● Activity: Each line from the one holding "edite readme - 'scale services'" to the last line below must be written out exactly, with no other output.

(Change detection outputs)
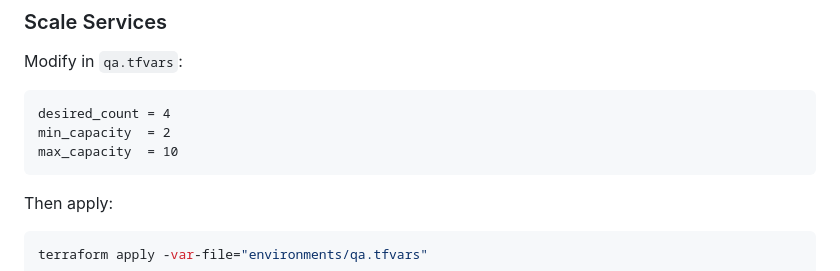
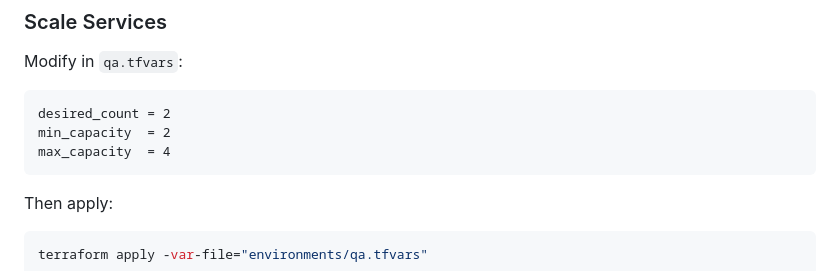
Before and after one commit to CesarLeiva/ecommerce-infra, a Markdown page: README.md, the part around the change. Drawn GitHub-style.

Commit message:
edite readme - 'scale services'

````diff
--- a/README.md
+++ b/README.md
@@ -218,9 +218,9 @@ aws ecs update-service --cluster ecommerce-qa-cluster --service ecommerce-qa-api
 Modify in `qa.tfvars`:
 
 ```hcl
-desired_count = 4
+desired_count = 2
 min_capacity  = 2
-max_capacity  = 10
+max_capacity  = 4
 ```
 
 Then apply:
````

● Response box:
edite readme - 'scale services'

````diff
--- a/README.md
+++ b/README.md
@@ -218,9 +218,9 @@ aws ecs update-service --cluster ecommerce-qa-cluster --service ecommerce-qa-api
 Modify in `qa.tfvars`:
 
 ```hcl
-desired_count = 4
+desired_count = 2
 min_capacity  = 2
-max_capacity  = 10
+max_capacity  = 4
 ```
 
 Then apply:
````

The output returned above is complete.